Thursday, April 27, 2017
The Day an Innocent Search Turned Up an Image My Son Can’t Erase: 5 Tips to Keep Your Kids Safe
Thursday, April 20, 2017
How to Speak about Porn and Strengthen Your Relationship with Your Child
Thursday, April 13, 2017
How You Can Help Protect Your Son's Innocence By Talking About Pornography
Thursday, April 6, 2017
Will Your Son Know What To Do When Someone Shows Him Porn?
Friday, March 31, 2017
Do Your Children Love Our Stories?
Wednesday, February 1, 2017
Why It’s Good for Your Child to Hurt: A Lesson from a Sexual Abuse Survivor
Saturday, January 7, 2017
A New Website, A New Video -- Our gifts to you!
Wednesday, December 7, 2016
Two Fearless Questions to Ask Your Child After a Playdate
Thursday, June 23, 2016
4 Things Perpetrators Don't Want Fathers to Know
Monday, June 13, 2016
April Awareness Month Wrap Up

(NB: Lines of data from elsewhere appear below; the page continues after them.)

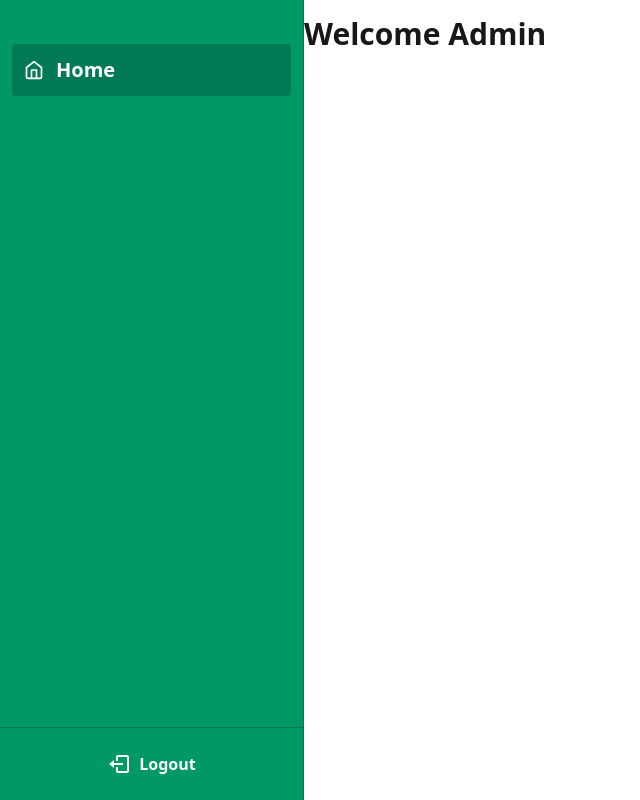
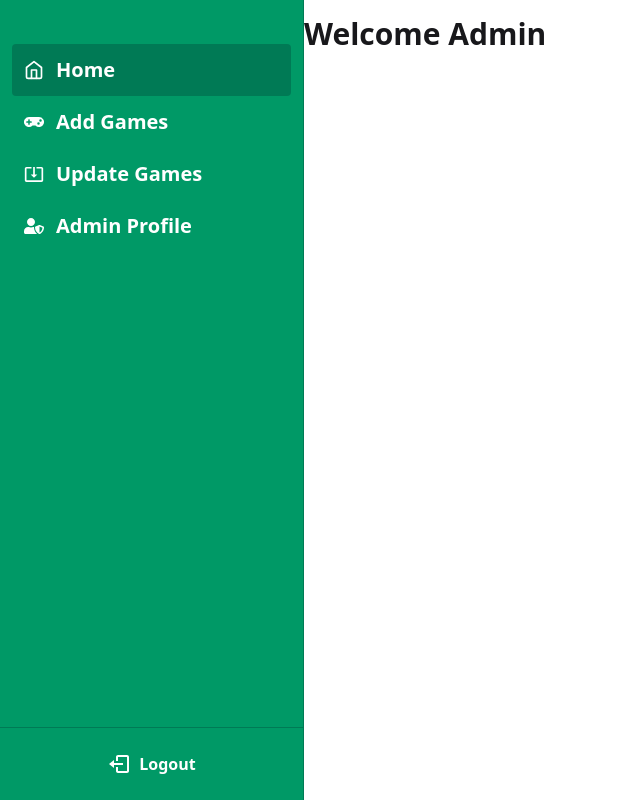
Before and after one commit to islamemon59/poki-admin-dashboard, a React (Vite) app: page / in a window 1280 px wide. Shown: the whole page, without its empty margins (0-640 px from the left). Built offline with nearby package versions, Linux system fonts and the light colour scheme.

Commit message:
admin route and icons added

```diff
--- a/src/Components/DashboardNavLinks/DashboardNavLinks.jsx
+++ b/src/Components/DashboardNavLinks/DashboardNavLinks.jsx
@@ -1,15 +1,14 @@
-
 import { NavLink } from "react-router";
 import { FiHome } from "react-icons/fi";
+import { FaGamepad, FaUserShield } from "react-icons/fa";
+import { MdSystemUpdateAlt } from "react-icons/md";
 
 const DashboardNavLinks = () => {
-
   const linkClasses = ({ isActive }) =>
     `${
       isActive ? "bg-emerald-700 dark:bg-emerald-800" : ""
-    } flex items-center gap-3 rounded p-3 text-white transition-colors
-    hover:bg-emerald-600 hover:text-black
-    dark:hover:bg-emerald-500 dark:hover:text-white`;
+    } flex items-center gap-3 rounded p-3 text-white transition-colors duration-400
+    hover:bg-emerald-100/30 hover:text-black`;
 
   return (
     <ul className="flex flex-1 flex-col gap-1 py-3">
@@ -20,6 +19,26 @@ const DashboardNavLinks = () => {
             Home
           </div>
         </NavLink>
+        <NavLink to="/addGames" className={linkClasses}>
+          <FaGamepad className="text-xl" />
+          <div className="flex flex-1 flex-col text-xl font-semibold overflow-hidden truncate">
+            Add Games
+          </div>
+        </NavLink>
+
+        <NavLink to="/updateGames" className={linkClasses}>
+          <MdSystemUpdateAlt className="text-xl" />
+          <div className="flex flex-1 flex-col text-xl font-semibold overflow-hidden truncate">
+            Update Games
+          </div>
+        </NavLink>
+
+        <NavLink to="/adminProfile" className={linkClasses}>
+          <FaUserShield className="text-xl" />
+          <div className="flex flex-1 flex-col text-xl font-semibold overflow-hidden truncate">
+            Admin Profile
+          </div>
+        </NavLink>
       </li>
     </ul>
   );
--- a/src/Layout/DashboardLayout.jsx
+++ b/src/Layout/DashboardLayout.jsx
@@ -95,7 +95,7 @@ const DashboardLayout = () => {
         <footer className="border-t border-emerald-700 dark:border-emerald-800 p-3">
           <button
             onClick={handleLogOut}
-            className="flex w-full items-center justify-center gap-2 rounded p-3 font-bold text-white transition-colors hover:text-black dark:hover:text-emerald-300"
+            className="flex w-full items-center justify-center gap-2 rounded p-3 font-bold text-white transition-colors hover:text-red-500 dark:hover:text-emerald-300"
           >
             <BiLogOut size={24} />
             Logout
```
Also changed, not shown: public/bg-diamante.svg (added).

Wednesday, May 11, 2016
2016 Stuffed Animal Drive Underway!
Thursday, March 31, 2016
The Winner Is (Our Bobby Gilliam Book Giveaway)
Monday, February 1, 2016
It's a Bobby Gilliam Book Giveaway!
Monday, January 25, 2016
Why Should I Talk To My Kids About Porn?
Friday, January 22, 2016
Prevention Strategies Around the Holidays
Tuesday, November 24, 2015
Your Best Defense Against Childhood Sexual Abuse
Friday, September 18, 2015
Could Josh Duggar Be Your Son? Four Things You Need to Know
Friday, May 22, 2015
Measuring Success for CSA Awareness
Thursday, May 21, 2015
Is Your Child's Summer Camp Safe? Three Questions You Should Ask
Tuesday, May 19, 2015
What If Question Four
Monday, April 27, 2015
Bear Drive Huge Success in 2014
Wednesday, April 22, 2015
What If Question Three
Monday, April 20, 2015
What If Question Two
Monday, April 13, 2015
Protecting Our Kids from Sexual Abuse
Thursday, April 9, 2015
What If Question One
Monday, April 6, 2015
How Moms Can Make A Difference
Wednesday, April 1, 2015
What If Conversation Starters
Wednesday, April 1, 2015
Children Don't Tell Because They Protect
Thursday, October 16, 2014
Children Don't Tell Because They Trust
Thursday, October 2, 2014
When a Story and a Calling Converge
Thursday, September 25, 2014